Elkhart students learn character education through activities that engage their hearts and minds in solving important problems. Activities at all grade levels encourage participation in community concerns, ranging from canned goods, toys or blood drives to highway clean-ups and book donations.
Beginning in elementary school, students attend weekly assemblies that generate enthusiasm for character values such as responsibility, kindness, respect, and citizenship. Young students, Kindergarten to Grade 2, learn by watching speeches, role plays and celebrations about character traits
Elkhart Schools encourage their 1,200 students to stay involved as they progress through each of the four campuses.

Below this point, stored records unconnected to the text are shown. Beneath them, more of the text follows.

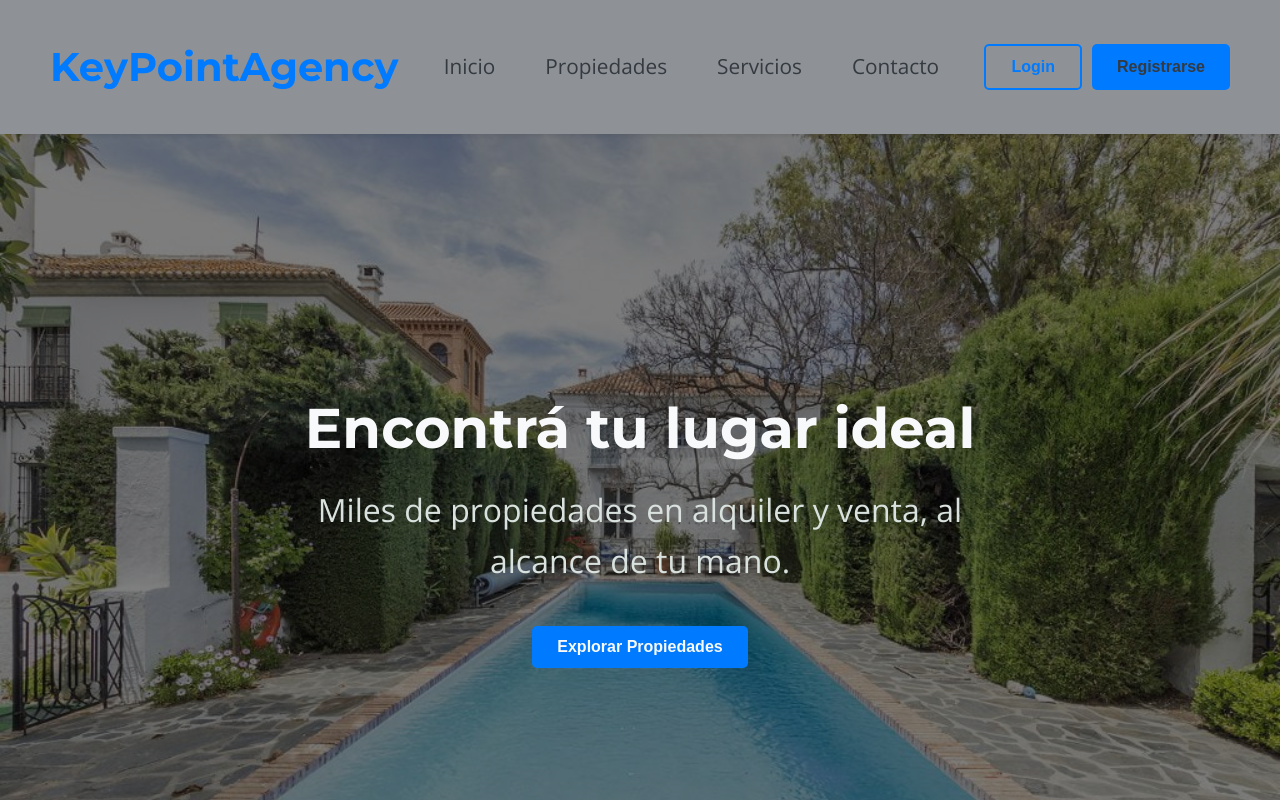
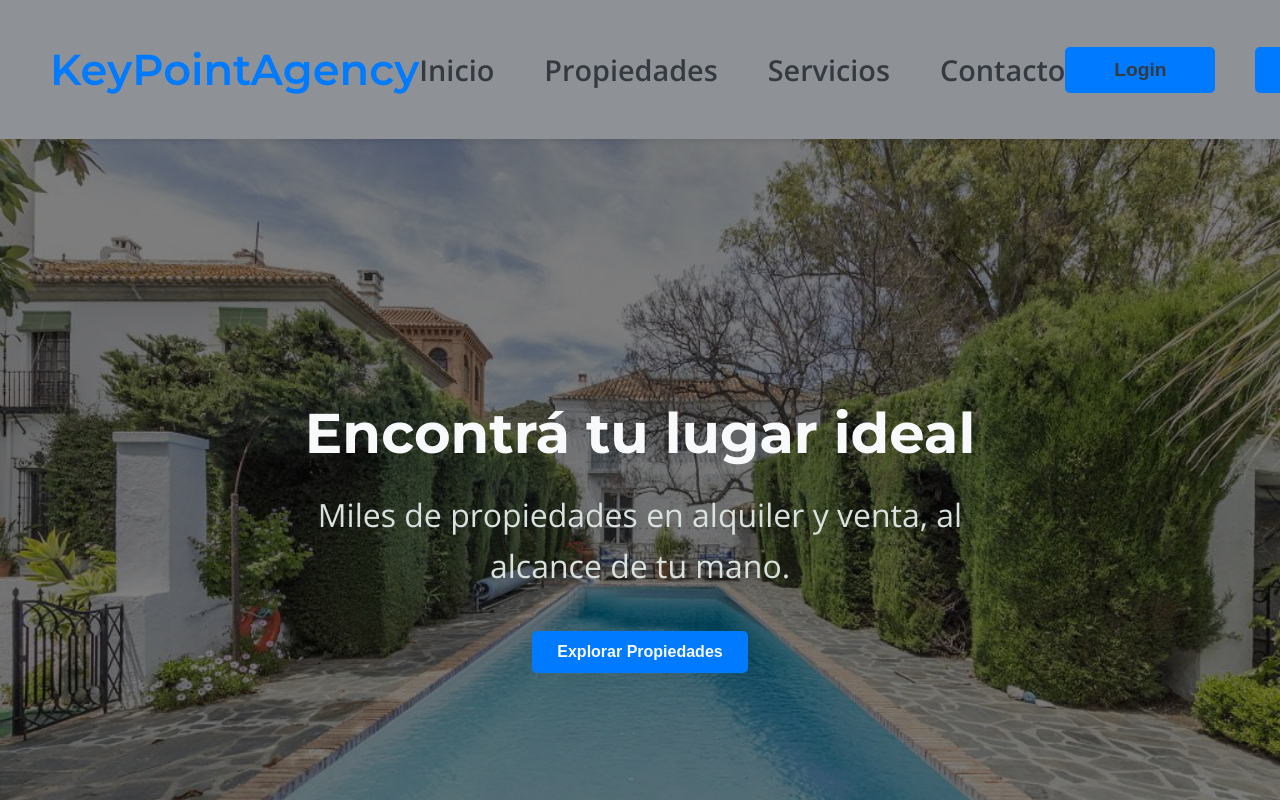
Before and after one commit to GonzaloMartinezz/KeyPointAgency, a React (Vite) app in the folder KeyPointAgency/: page / in a window 1280 px wide. Shown: the top 800 px of the page. Built offline with nearby package versions, Linux system fonts and the light colour scheme.

Commit message:
completando componente navbar con estilos

```diff
--- a/KeyPointAgency/src/Components/Navbar.jsx
+++ b/KeyPointAgency/src/Components/Navbar.jsx
@@ -14,7 +14,7 @@ const Navbar = () => {
         <li><a href="#contacto">Contacto</a></li>
       </ul>
       <div className="navbar-actions">
-        <button className="btn btn-outline">Login</button>
+        <button className="btn btn-primary">Login</button>
         <button className="btn btn-primary">Registrarse</button>
       </div>
     </nav>
--- a/KeyPointAgency/src/Styles/Navbar.css
+++ b/KeyPointAgency/src/Styles/Navbar.css
@@ -1,4 +1,3 @@
-
 .navbar {
     background-color: var(--background-grey);
     padding: 35px 50px;
@@ -13,9 +12,12 @@
 
 .navbar-logo a {
     font-family: 'Montserrat', sans-serif;
-    font-size: 2.5em;
-    font-weight: 700;
+    font-size: 2.7em;
+    font-weight: 600;
     color: var(--primary-color);
+}
+.navbar-logo a:hover {
+    color: var(--primary-dark);
 }
 
 .navbar-links {
@@ -24,12 +26,12 @@
 }
 
 .navbar-links a {
-    font-weight: 500;
+    font-weight: 700;
     color: var(--text-dark);
     position: relative;
-    padding: 5px 0;
-    transition: 0.3s ease;
-    font-size: 1.3em;
+    padding: 10px 0;
+    transition: 0.6s ease;
+    font-size: 1.8em;
 
 }
 
@@ -54,7 +56,12 @@
 
 .navbar-actions {
     display: flex;
-    gap: 10px;
+    gap: 40px;
+}
+
+.navbar-actions .btn {
+    width: 150px;
+    font-size: 1.2em;
 }
 
 /* Responsive Navbar */
```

The Elkhart Middle School Student Council raised non-perishable food in November for United Charities of Elkhart, a joint effort between churches that serve residents of Elkhart and Slocum.
Madison Perry, eighth-grader, vice president of the college’s student council, spoke about why student food donations are important.
“There are a lot of people who aren’t as fortunate as we are with food,” said Perry. “And we thought that some donation of cans would be really beneficial for them.”
Student participation also includes assistance with the loading, unloading and storage of pantry items throughout the year by different student organizations or campuses so that everyone has a chance to participate. At all levels, students develop their citizenship.
Superintendent Lamont Smith of Elkhart Schools said student organizations and their sponsors collaboratively determine which services to adopt.
“We believe that if we educate our students about the needs of the community and abroad, we can build and inspire our children to have a positive impact on the community, county, state and nation,” Smith said. . “To be a great citizen, you need to give back and respect the people around you. “
High school students participate in organizations such as the marching band or athletics or with college clubs such as the National Honor Society, Interact, Future Teachers of America, the National Art Honor Society, and the Spanish Club. Each group adopts its own project with the support of an advisor.
The Spanish Club recently opened a book collection and library at Anderson County Jail, while middle school students and the high school orchestra took part in the Palestine Veterans Day parade.
Some December projects include College, College, and High School Toys for Tots collections. Future Teachers of America will host a Head Start Christmas Party, and the high school band will participate in retirement home tours and the Christmas Lights Parade in Palestine.
February activities at Elkhart High School include a blood drive organized by the Student Council, Valentine’s Day for Soldiers by the Interact Club, and Valentine’s Day for Veterans by Quill & Scroll, a company of honor for journalism students.
Smith said the Elkhart School District provides students with the opportunity to learn through service learning opportunities.
“Citizenship means that we take care of others and provide resources,” Smith said. “It is also taking charge of projects and bringing them to fruition.
Service learning opportunities over the next three weeks leading up to winter break include donations to Toys for Tots or the school district’s Family Tree, which provides gifts to families in need.
United Charities of Elkhart opens at 9 a.m. on the first Thursday of each month at the First Baptist Church of Elkhart.
For more information on Elkhart Schools, visit www.elkhartisd.org.